by Barb Boose No Comments

A decade ago, Phillip Arnold, D.O.’01, served on the base camp team that helped the first and only blind man to reach the top of Mount Everest. It’s been a wild ride ever since.

Phil Arnold, D.O.'01, pictured at the top of a jump, loves staffing the slopes as a volunteer ski team physician.

He’s bunked eight to a room with members of the U.S. Ski Team, as team physician. He’s taken care of ski teams and trekking expeditions in Chile, France, Italy, Austria and Tanzania as well as around the United States.

And when he isn’t doing any of that, Arnold treats patients of all ages in Door County, WI, as the local hospital’s attending physician and sports medicine director, medical director of a nursing home and a volunteer physician at a free clinic. A clinical assistant professor at the University of Wisconsin and the Virginia College  of Osteopathic Medicine, he also staffs local marathons and high school athletic events.

So when Arnold says, “I believe I have the best job on the planet,” you might ask: Which one?

The general answer is helping patients, athletic superheroes and average humans alike, to stay active, healthy and injury-free.
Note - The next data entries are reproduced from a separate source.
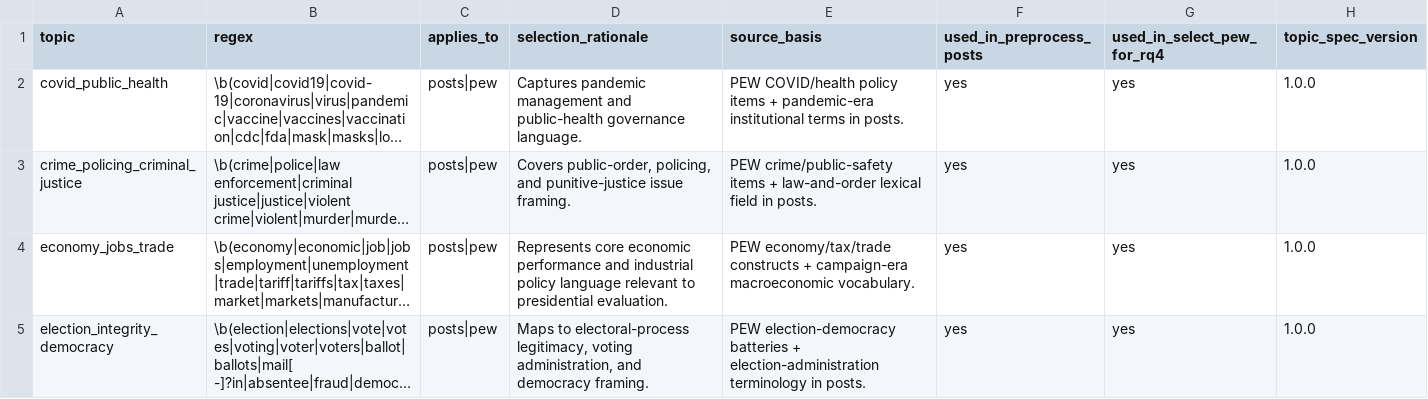
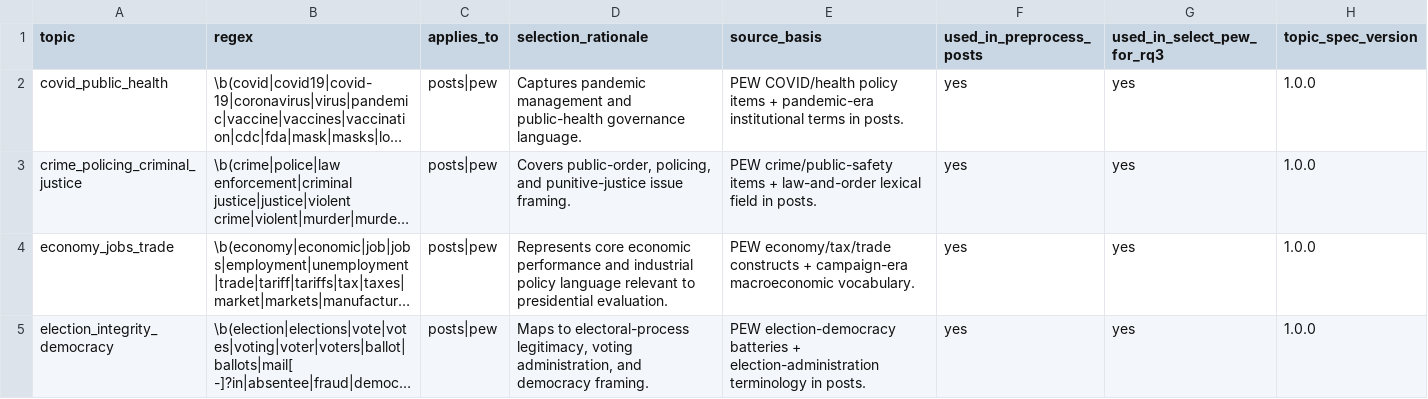
Before and after one commit to VictorMYeste/trump-moral-audiences-pipeline, a CSV file: docs/artifacts/methods/topic_patterns.csv, drawn as a sheet; only a part is shown; long unchanged cells end in …; the diff names each change by its address in the sheet, - before the commit and + after, or states it on an @@ line.

```diff
--- a/docs/artifacts/methods/topic_patterns.csv
+++ b/docs/artifacts/methods/topic_patterns.csv
-G1: used_in_select_pew_for_rq4
+G1: used_in_select_pew_for_rq3
```
Also changed, not shown: docs/artifacts/methods/filter_table.csv, docs/artifacts/methods/pew_selection_rules.csv, 24 other files.
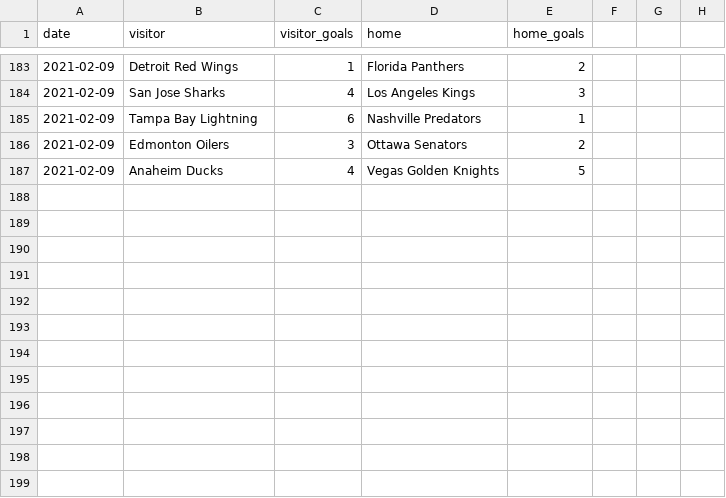
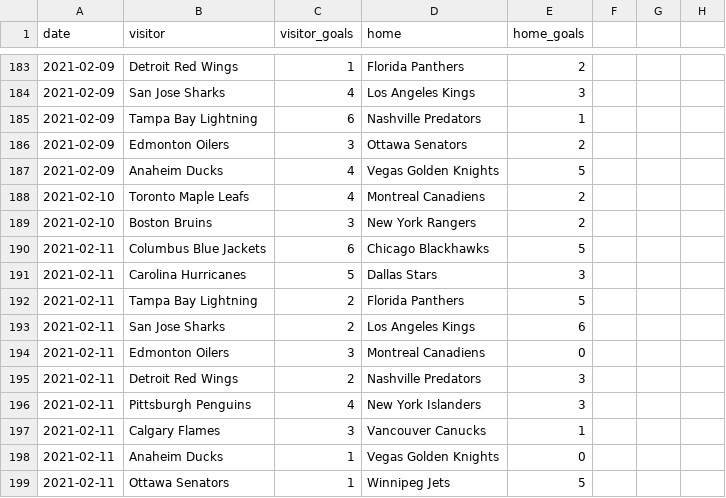
Before and after one commit to jewbetcha/hockey-nerds, a CSV file: sample-data/2021data.csv, drawn as a sheet; only a part is shown, gaps mark what is left out; the diff names each change by its address in the sheet, - before the commit and + after, or states it on an @@ line.

Commit message:
[cr] update data

```diff
--- a/sample-data/2021data.csv
+++ b/sample-data/2021data.csv
+row 188: 2021-02-10 | Toronto Maple Leafs | 4 | Montreal Canadiens | 2
+row 189: 2021-02-10 | Boston Bruins | 3 | New York Rangers | 2
+row 190: 2021-02-11 | Columbus Blue Jackets | 6 | Chicago Blackhawks | 5
+row 191: 2021-02-11 | Carolina Hurricanes | 5 | Dallas Stars | 3
+row 192: 2021-02-11 | Tampa Bay Lightning | 2 | Florida Panthers | 5
+row 193: 2021-02-11 | San Jose Sharks | 2 | Los Angeles Kings | 6
+row 194: 2021-02-11 | Edmonton Oilers | 3 | Montreal Canadiens | 0
+row 195: 2021-02-11 | Detroit Red Wings | 2 | Nashville Predators | 3
+row 196: 2021-02-11 | Pittsburgh Penguins | 4 | New York Islanders | 3
+row 197: 2021-02-11 | Calgary Flames | 3 | Vancouver Canucks | 1
+row 198: 2021-02-11 | Anaheim Ducks | 1 | Vegas Golden Knights | 0
+row 199: 2021-02-11 | Ottawa Senators | 1 | Winnipeg Jets | 5
```
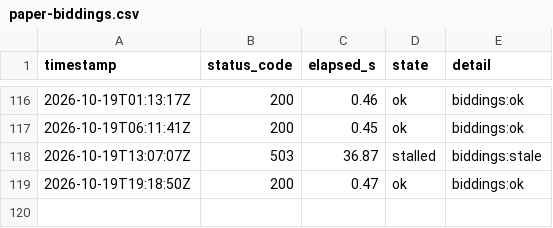
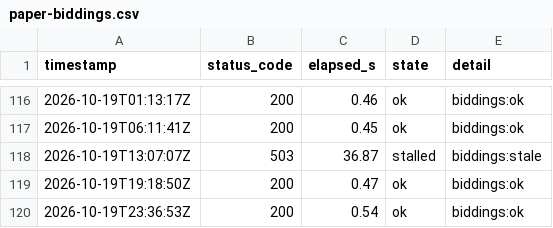
Before and after one commit to lee-sj/monitor, a CSV file: data/paper-biddings.csv, drawn as a sheet; only a part is shown, gaps mark what is left out.

```diff
--- a/data/paper-biddings.csv
+++ b/data/paper-biddings.csv
@@ -119 +119,2 @@ timestamp,status_code,elapsed_s,state,detail
 2026-10-19T19:18:50Z,200,0.47,ok,biddings:ok
+2026-10-19T23:36:53Z,200,0.54,ok,biddings:ok
```
Also changed, not shown: data/paper-pre-spec.csv, data/paper.csv, 1 other file.
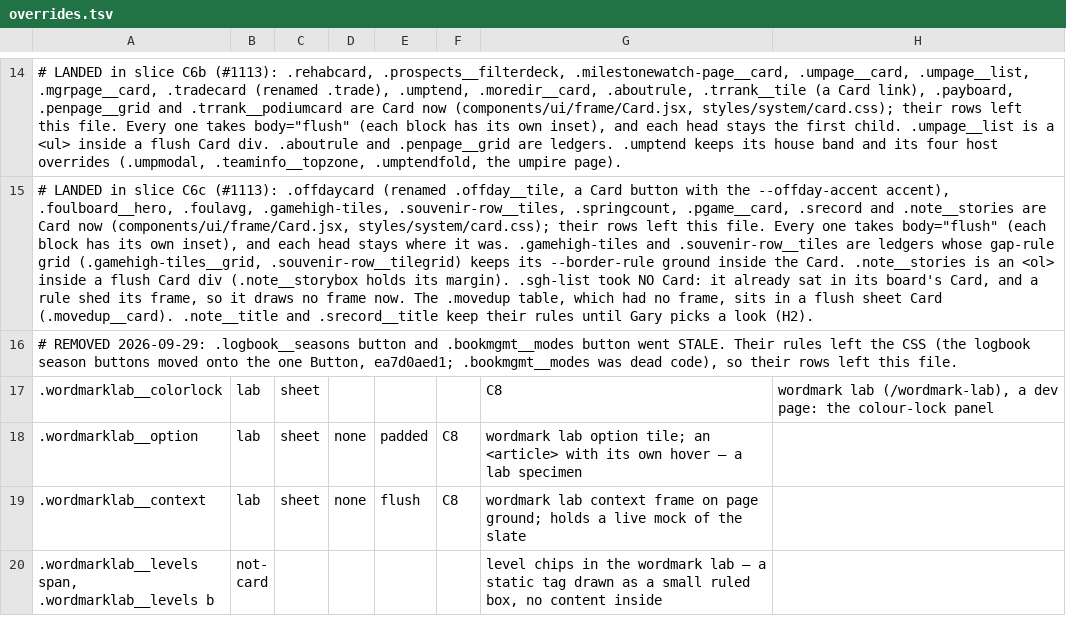
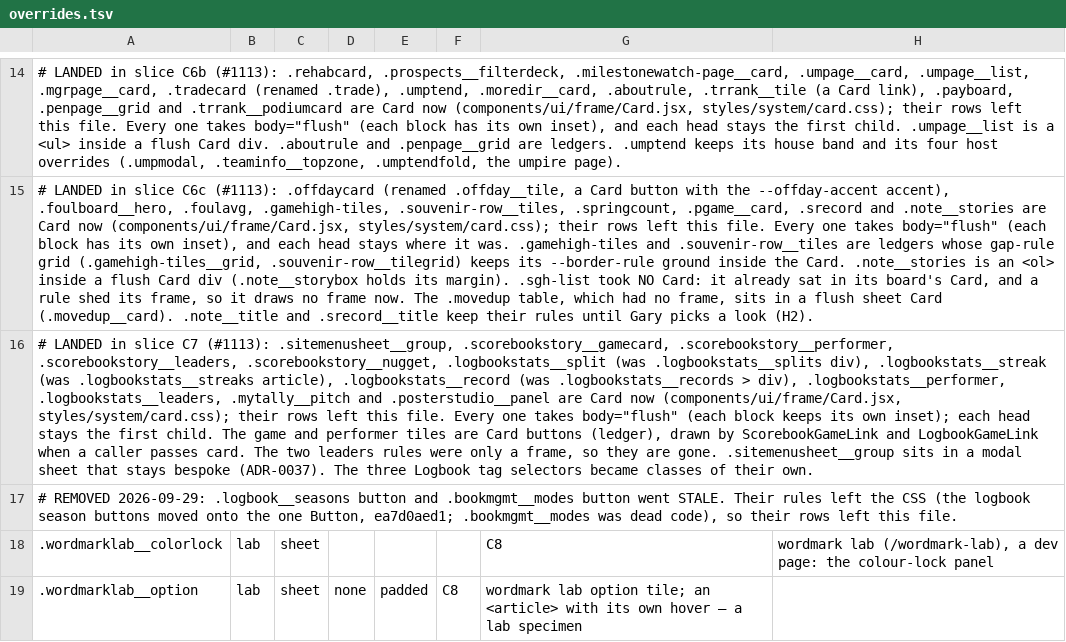
Before and after one commit to gzilavyss2025/bbsbh, a TSV file: .scratch/design-system/card-collapse/overrides.tsv, drawn as a sheet; only a part is shown, gaps mark what is left out; the shorter side is filled out with more unchanged rows; the diff covers the shown part only; the diff names each change by its address in the sheet, - before the commit and + after, or states it on an @@ line.

```diff
--- a/.scratch/design-system/card-collapse/overrides.tsv
+++ b/.scratch/design-system/card-collapse/overrides.tsv
+row 16: # LANDED in slice C7 (#1113): .sitemenusheet__group, .scorebookstory__gamecard, .scorebookstory__performer, .scorebookstory__leaders, .scorebookstory__nugget, .logbookstats__split (was .logbookstats__splits div), .logbookstats__streak (was .logbookstats__streaks article), .logbookstats__record (was .logbookstats__records > div), .logbookstats__performer, .logbookstats__leaders, .mytally__pitch and .posterstudio__panel are Card now (components/ui/frame/Card.jsx, styles/system/card.css); their rows left this file. Every one takes body="flush" (each block keeps its own inset); each head stays the first child. The game and performer tiles are Card buttons (ledger), drawn by ScorebookGameLink and LogbookGameLink when a caller passes card. The two leaders rules were only a frame, so they are gone. .sitemenusheet__group sits in a modal sheet that stays bespoke (ADR-0037). The three Logbook tag selectors became classes of their own.
```
Also changed, not shown: 12 removed rows elsewhere in this file, 15 other files.
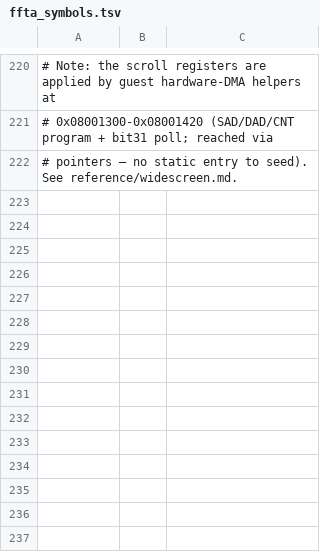
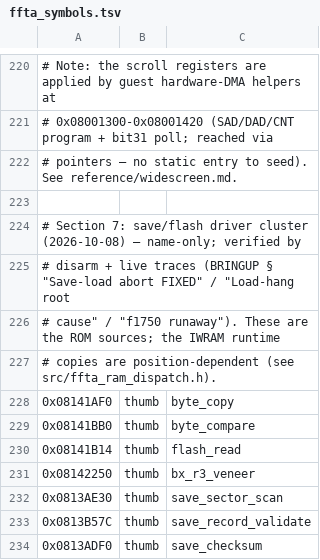
Before and after one commit to james2doyle/ffta-recomp, a TSV file: symbols/ffta_symbols.tsv, drawn as a sheet; only a part is shown, gaps mark what is left out.

Commit message:
Annotation pass 7: save/flash driver cluster named + gIrqCallbackTable row
byte_copy/byte_compare/flash_read/bx_r3_veneer + save_sector_scan/
save_record_validate/save_checksum (all verified primaries; name-only,
regen 54327 unchanged) + IRQ callback table data symbol. Attract byte-exact,
strict G FULLY_STATIC.

```diff
--- a/symbols/ffta_symbols.tsv
+++ b/symbols/ffta_symbols.tsv
@@ -222 +222,13 @@
 # pointers — no static entry to seed). See reference/widescreen.md.
+
+# Section 7: save/flash driver cluster (2026-10-08) — name-only; verified by
+# disarm + live traces (BRINGUP § "Save-load abort FIXED" / "Load-hang root
+# cause" / "f1750 runaway"). These are the ROM sources; the IWRAM runtime
+# copies are position-dependent (see src/ffta_ram_dispatch.h).
+0x08141AF0	thumb	byte_copy
+0x08141BB0	thumb	byte_compare
+0x08141B14	thumb	flash_read
+0x08142250	thumb	bx_r3_veneer
+0x0813AE30	thumb	save_sector_scan
+0x0813B57C	thumb	save_record_validate
+0x0813ADF0	thumb	save_checksum
```
Also changed, not shown: symbols/ffta_data_symbols.tsv, 1 other file.
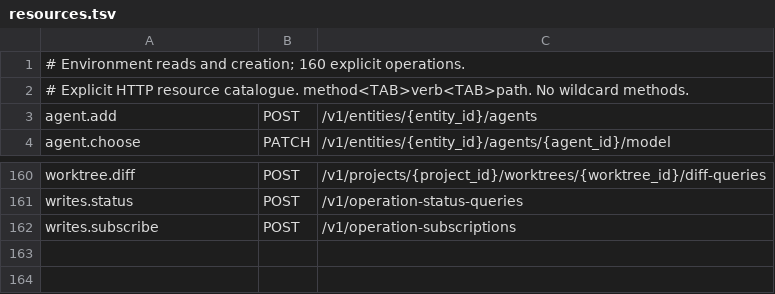
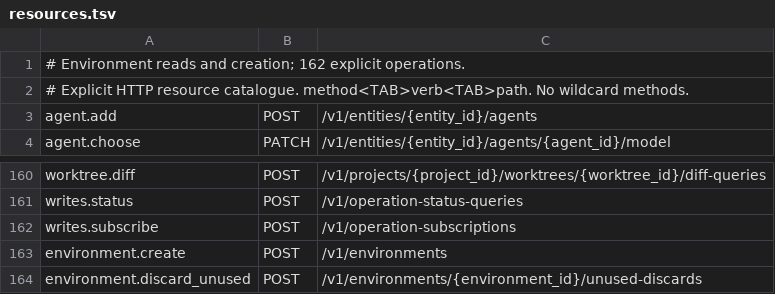
Before and after one commit to ZechCodes/build, a TSV file: bridge/src/http/routes/resources.tsv, drawn as a sheet; only a part is shown, gaps mark what is left out.

Commit message:
chore: stage M2 creation contracts and HTTP resources

```diff
--- a/bridge/src/http/routes/resources.tsv
+++ b/bridge/src/http/routes/resources.tsv
@@ -1,2 +1,2 @@
-# Environment reads and creation; 160 explicit operations.
+# Environment reads and creation; 162 explicit operations.
 # Explicit HTTP resource catalogue. method<TAB>verb<TAB>path. No wildcard methods.
@@ -162 +162,3 @@ writes.status	POST	/v1/operation-status-queries
 writes.subscribe	POST	/v1/operation-subscriptions
+environment.create	POST	/v1/environments
+environment.discard_unused	POST	/v1/environments/{environment_id}/unused-discards
```
Also changed, not shown: 16 other files.
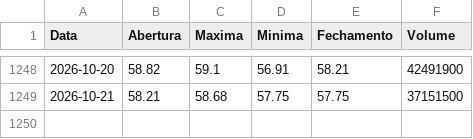
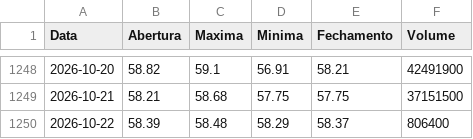
Before and after one commit to lucasrc94-lang/Analisador-B3, a CSV file: dados/PETR4.csv, drawn as a sheet; only a part is shown, gaps mark what is left out.

```diff
--- a/dados/PETR4.csv
+++ b/dados/PETR4.csv
@@ -1249 +1249,2 @@ Data,Abertura,Maxima,Minima,Fechamento,Volume
 2026-10-21,58.21,58.68,57.75,57.75,37151500
+2026-10-22,58.39,58.48,58.29,58.37,806400
```
Also changed, not shown: dados/B3SA3.csv, dados/BBAS3.csv, 16 other files.
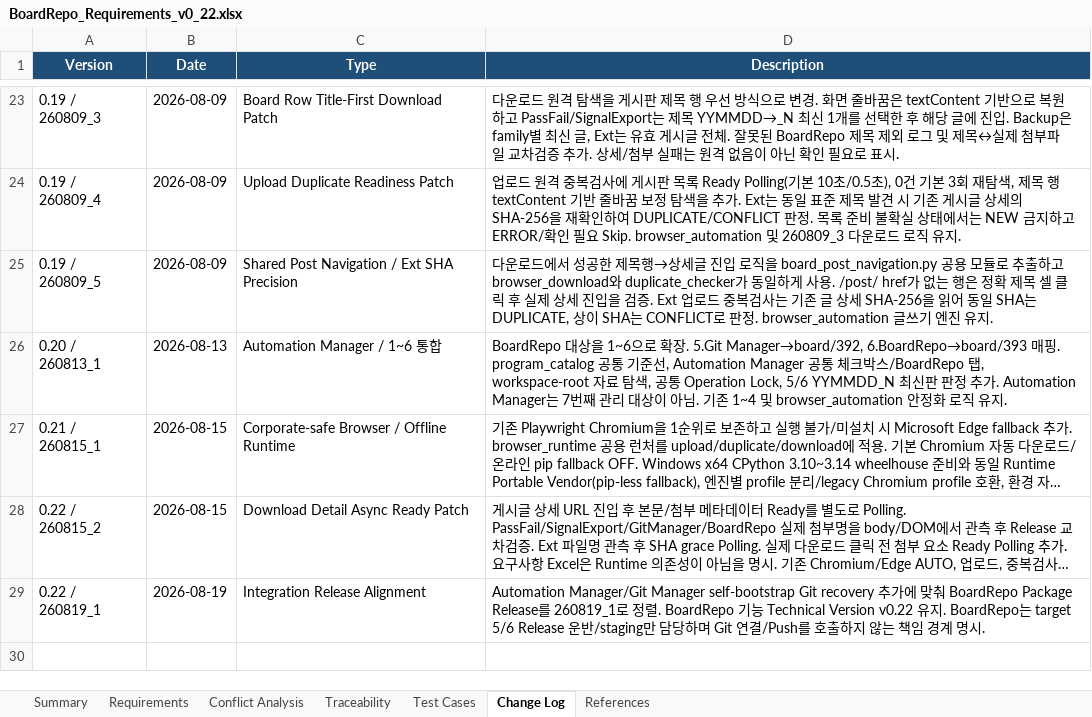
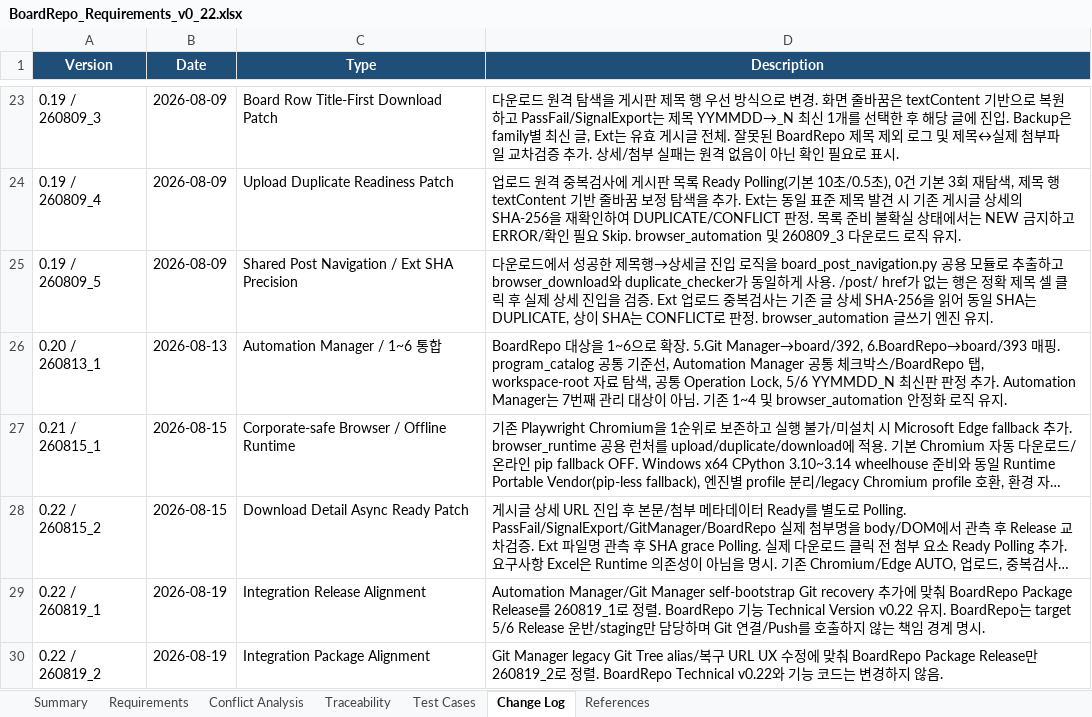
Before and after one commit to kingmugum/PDC-Repository, an Excel workbook: 6. boardrepo/BoardRepo_Requirements_v0_22.xlsx, sheet Change Log, drawn as a sheet; only a part is shown, gaps mark what is left out; long unchanged cells end in …; values as stored, in another font and other column widths than the file's, no borders; table styles not drawn; the diff names each change by its address in the sheet, - before the commit and + after, or states it on an @@ line.

```diff
--- a/6. boardrepo/BoardRepo_Requirements_v0_22.xlsx (sheet Change Log)
+++ b/6. boardrepo/BoardRepo_Requirements_v0_22.xlsx (sheet Change Log)
+row 30: 0.22 / 260819_2 | 2026-08-19 | Integration Package Alignment | Git Manager legacy Git Tree alias/복구 URL UX 수정에 맞춰 BoardRepo Package Release만 260819_2로 정렬. BoardRepo Technical v0.22와 기능 코드는 변경하지 않음.
```
Also changed, not shown: sheet Requirements, sheet Test Cases, sheet Summary, sheet Conflict Analysis, sheet Traceability, formulas that keep their value, 20 other files.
“I got into this because of my love of the outdoors and sports medicine,” says Arnold, who spent four years ski-bumming between his undergraduate years and medical school. While in Bozeman, MT, he met Steve Gipe, D.O., an emergency medical doctor who worked in search and rescue missions and extreme climbing expeditions. Years later, Gipe called Arnold to invite him to join the medical team for Erik Weihenmayer, a blind athlete, during the National Federationfor the Blind Everest Expedition in 2001. Arnold leapt at the chance even though he was a fourth-year DMU student and had to pay his own way to Nepal.

His adventures snowballed from there. During the expedition, he met Jeff Evans, a physician assistant and founder of Mountain Vision Inc., an international trekking company; Arnold eventually joined its medical teams on treks to Machu Picchu in Peru’s Andes Mountains and to Mount Kilimanjaro, Tanzania.

“Covering an expedition is a lot of fun but very challenging,” he says. “Getting to know the group members’ health histories, strengths and weaknesses is probably most important. You need to bring the right equipment and extra supplies, make local contacts and have evacuation plans.”

And sometimes you need to be creative. One team member fell victim to posterior nosebleed, one of many high-altitude conditions. “He used up all the team’s sponges and rhino rockets. We had to hit up the ladies,” Arnold recalls, showing a photo of the man with a tampon shoved up his nose.

In 2008, Arnold got a phone call from Gunnar Brolinson, D.O., associate professor and sports medicine chair at the Virginia College of Osteopathic Medicine, where Arnold completed his sports medicine fellowship. Brolinson was scheduled to join the U.S. Ski Team’s medical staff for the 2008 World Cup, but, due to his heavy research load, could Arnold go in his place? Five weeks later, the young doctor found himself stuck in a snowstorm with the freestyle team on a mountain pass near Lake Como, Italy. He was in heaven.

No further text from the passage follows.